● **Work order**: Go through the lines of the material and tally those with the string "const"; reply with the number alone.

● **Exercise data**:
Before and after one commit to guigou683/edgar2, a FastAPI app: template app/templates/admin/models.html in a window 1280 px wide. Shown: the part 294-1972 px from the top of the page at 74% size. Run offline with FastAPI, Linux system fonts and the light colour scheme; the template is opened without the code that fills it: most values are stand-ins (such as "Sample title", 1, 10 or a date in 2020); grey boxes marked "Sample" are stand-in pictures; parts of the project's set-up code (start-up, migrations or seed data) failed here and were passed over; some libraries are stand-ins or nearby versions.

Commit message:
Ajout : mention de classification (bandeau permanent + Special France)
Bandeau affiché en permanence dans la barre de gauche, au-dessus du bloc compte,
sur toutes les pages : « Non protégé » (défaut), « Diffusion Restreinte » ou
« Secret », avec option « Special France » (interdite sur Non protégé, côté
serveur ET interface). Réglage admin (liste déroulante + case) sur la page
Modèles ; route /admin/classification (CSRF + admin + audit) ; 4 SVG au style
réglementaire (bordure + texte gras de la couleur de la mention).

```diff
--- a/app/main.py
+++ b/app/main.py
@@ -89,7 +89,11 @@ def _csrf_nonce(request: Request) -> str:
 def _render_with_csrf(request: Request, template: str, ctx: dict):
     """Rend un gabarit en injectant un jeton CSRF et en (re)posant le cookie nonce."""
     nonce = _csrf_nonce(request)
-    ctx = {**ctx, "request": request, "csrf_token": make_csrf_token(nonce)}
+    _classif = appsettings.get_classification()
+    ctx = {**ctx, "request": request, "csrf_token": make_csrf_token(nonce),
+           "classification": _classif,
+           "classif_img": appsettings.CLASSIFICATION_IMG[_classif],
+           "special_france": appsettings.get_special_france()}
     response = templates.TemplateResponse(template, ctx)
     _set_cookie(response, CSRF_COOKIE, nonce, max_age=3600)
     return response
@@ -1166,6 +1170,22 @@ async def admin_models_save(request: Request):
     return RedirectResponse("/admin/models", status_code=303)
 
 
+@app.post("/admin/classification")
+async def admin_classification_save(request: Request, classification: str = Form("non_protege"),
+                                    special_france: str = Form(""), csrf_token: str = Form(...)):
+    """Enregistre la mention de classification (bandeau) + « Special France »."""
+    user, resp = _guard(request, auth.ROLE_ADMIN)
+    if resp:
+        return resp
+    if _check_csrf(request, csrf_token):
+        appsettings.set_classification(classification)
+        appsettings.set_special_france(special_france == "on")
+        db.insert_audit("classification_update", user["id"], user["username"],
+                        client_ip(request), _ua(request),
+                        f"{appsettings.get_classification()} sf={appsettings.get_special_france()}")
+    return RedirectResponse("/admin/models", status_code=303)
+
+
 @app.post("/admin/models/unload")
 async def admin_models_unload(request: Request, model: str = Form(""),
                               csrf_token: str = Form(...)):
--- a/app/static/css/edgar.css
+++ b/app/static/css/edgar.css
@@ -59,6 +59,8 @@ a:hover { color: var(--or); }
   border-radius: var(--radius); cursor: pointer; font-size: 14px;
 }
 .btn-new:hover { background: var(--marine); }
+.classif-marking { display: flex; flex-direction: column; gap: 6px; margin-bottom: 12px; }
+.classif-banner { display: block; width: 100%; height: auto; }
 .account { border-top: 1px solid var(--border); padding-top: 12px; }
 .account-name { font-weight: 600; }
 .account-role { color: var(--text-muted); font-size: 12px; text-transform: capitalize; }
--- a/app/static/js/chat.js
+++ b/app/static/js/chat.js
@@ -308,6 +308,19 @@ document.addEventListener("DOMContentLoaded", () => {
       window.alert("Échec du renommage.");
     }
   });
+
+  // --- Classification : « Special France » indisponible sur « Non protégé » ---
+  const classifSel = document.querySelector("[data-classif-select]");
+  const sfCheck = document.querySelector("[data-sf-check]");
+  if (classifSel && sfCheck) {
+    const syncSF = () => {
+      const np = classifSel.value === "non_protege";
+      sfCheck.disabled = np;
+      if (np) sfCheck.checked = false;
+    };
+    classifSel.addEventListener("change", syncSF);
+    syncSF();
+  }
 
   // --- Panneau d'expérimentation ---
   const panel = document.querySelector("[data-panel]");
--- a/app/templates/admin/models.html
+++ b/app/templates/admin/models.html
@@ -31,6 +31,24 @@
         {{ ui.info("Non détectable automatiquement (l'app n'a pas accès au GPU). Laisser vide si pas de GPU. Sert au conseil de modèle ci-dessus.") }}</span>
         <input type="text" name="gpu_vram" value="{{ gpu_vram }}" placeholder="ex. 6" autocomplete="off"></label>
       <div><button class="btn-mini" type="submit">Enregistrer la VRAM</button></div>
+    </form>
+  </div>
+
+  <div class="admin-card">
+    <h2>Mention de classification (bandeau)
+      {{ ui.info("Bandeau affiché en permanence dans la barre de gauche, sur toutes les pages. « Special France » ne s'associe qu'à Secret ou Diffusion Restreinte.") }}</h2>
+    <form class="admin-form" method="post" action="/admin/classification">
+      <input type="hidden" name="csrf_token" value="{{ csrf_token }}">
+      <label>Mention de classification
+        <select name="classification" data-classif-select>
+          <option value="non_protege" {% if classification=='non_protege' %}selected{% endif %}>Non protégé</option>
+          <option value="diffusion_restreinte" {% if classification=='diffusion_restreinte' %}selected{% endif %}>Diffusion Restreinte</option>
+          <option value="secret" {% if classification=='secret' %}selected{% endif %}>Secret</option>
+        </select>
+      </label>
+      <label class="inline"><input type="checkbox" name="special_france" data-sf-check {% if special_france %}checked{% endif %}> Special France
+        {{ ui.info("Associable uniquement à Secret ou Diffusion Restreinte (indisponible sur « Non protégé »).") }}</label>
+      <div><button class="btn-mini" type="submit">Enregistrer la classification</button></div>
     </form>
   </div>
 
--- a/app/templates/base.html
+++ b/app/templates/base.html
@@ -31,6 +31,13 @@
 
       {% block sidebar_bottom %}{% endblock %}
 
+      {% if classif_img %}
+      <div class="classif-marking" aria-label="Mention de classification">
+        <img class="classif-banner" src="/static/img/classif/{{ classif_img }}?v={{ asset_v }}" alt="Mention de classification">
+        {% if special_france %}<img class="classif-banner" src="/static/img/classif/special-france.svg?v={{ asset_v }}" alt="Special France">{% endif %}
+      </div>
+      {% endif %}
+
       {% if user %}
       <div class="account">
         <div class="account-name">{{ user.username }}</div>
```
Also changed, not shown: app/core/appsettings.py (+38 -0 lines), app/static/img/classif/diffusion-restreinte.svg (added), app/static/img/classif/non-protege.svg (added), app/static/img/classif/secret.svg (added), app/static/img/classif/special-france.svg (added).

● **Result of the exercise**: 5